▶ Input material

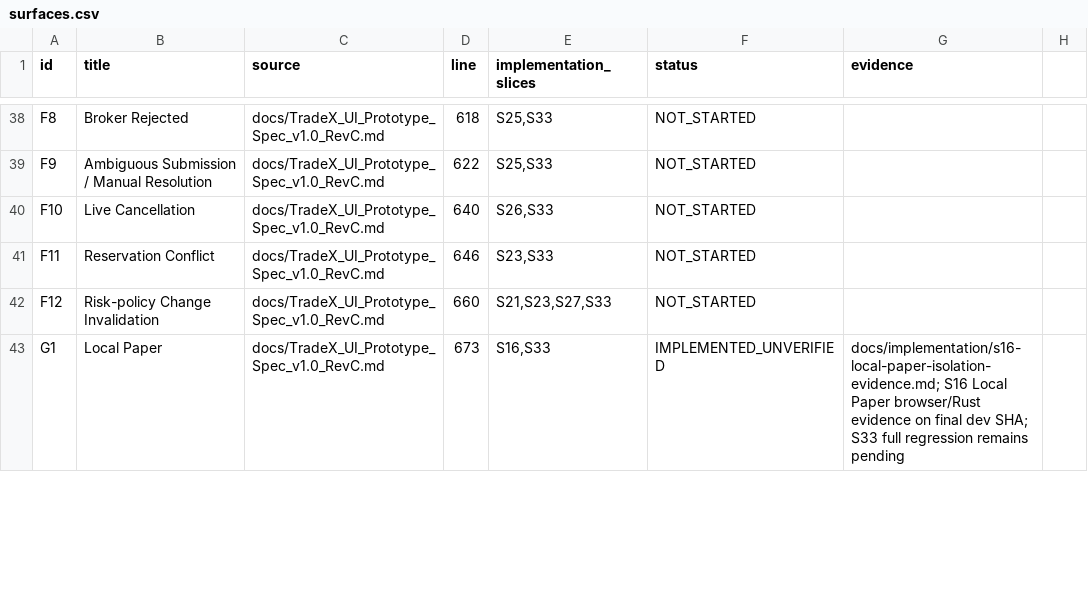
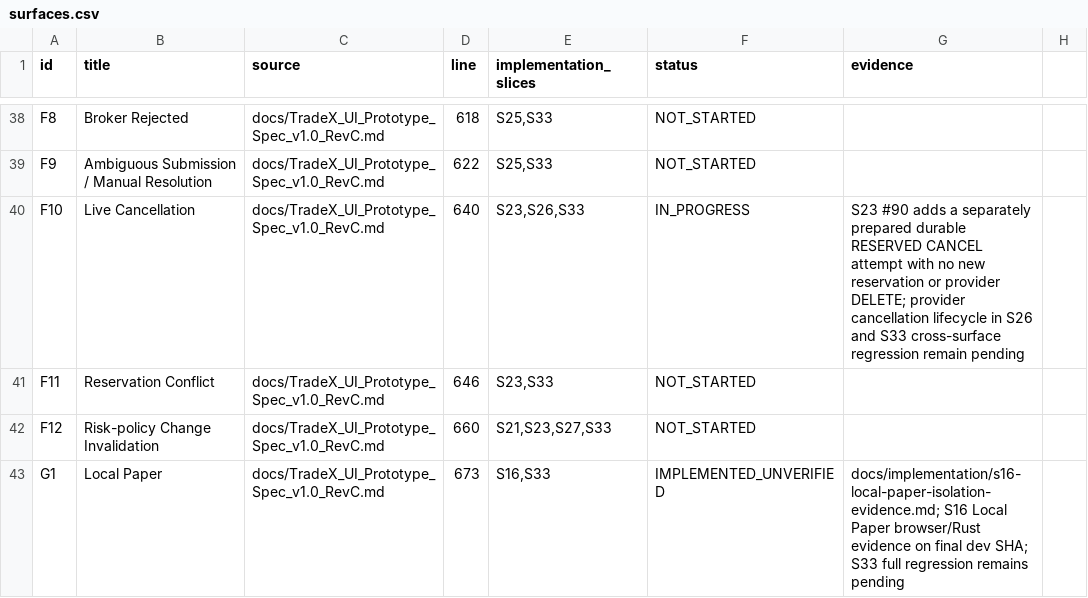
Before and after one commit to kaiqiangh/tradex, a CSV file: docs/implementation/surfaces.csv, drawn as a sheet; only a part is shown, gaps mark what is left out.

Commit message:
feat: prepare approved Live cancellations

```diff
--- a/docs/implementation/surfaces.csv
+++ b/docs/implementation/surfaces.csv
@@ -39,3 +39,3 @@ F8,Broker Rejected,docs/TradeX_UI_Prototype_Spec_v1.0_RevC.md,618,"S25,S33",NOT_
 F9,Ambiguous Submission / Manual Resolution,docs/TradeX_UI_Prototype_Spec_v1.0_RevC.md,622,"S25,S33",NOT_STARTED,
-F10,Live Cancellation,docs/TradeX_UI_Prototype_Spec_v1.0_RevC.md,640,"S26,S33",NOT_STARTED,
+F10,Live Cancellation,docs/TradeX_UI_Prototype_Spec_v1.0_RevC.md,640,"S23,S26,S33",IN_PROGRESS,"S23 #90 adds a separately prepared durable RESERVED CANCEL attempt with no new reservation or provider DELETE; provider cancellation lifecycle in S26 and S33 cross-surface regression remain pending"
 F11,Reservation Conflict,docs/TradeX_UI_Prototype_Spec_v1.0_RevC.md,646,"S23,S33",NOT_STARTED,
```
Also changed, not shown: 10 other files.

▶ What is needed
Repeat the records exactly but leave out the images.

▶ Result of this exercise
Before and after one commit to kaiqiangh/tradex, a CSV file: docs/implementation/surfaces.csv, drawn as a sheet; only a part is shown, gaps mark what is left out.

Commit message:
feat: prepare approved Live cancellations

```diff
--- a/docs/implementation/surfaces.csv
+++ b/docs/implementation/surfaces.csv
@@ -39,3 +39,3 @@ F8,Broker Rejected,docs/TradeX_UI_Prototype_Spec_v1.0_RevC.md,618,"S25,S33",NOT_
 F9,Ambiguous Submission / Manual Resolution,docs/TradeX_UI_Prototype_Spec_v1.0_RevC.md,622,"S25,S33",NOT_STARTED,
-F10,Live Cancellation,docs/TradeX_UI_Prototype_Spec_v1.0_RevC.md,640,"S26,S33",NOT_STARTED,
+F10,Live Cancellation,docs/TradeX_UI_Prototype_Spec_v1.0_RevC.md,640,"S23,S26,S33",IN_PROGRESS,"S23 #90 adds a separately prepared durable RESERVED CANCEL attempt with no new reservation or provider DELETE; provider cancellation lifecycle in S26 and S33 cross-surface regression remain pending"
 F11,Reservation Conflict,docs/TradeX_UI_Prototype_Spec_v1.0_RevC.md,646,"S23,S33",NOT_STARTED,
```
Also changed, not shown: 10 other files.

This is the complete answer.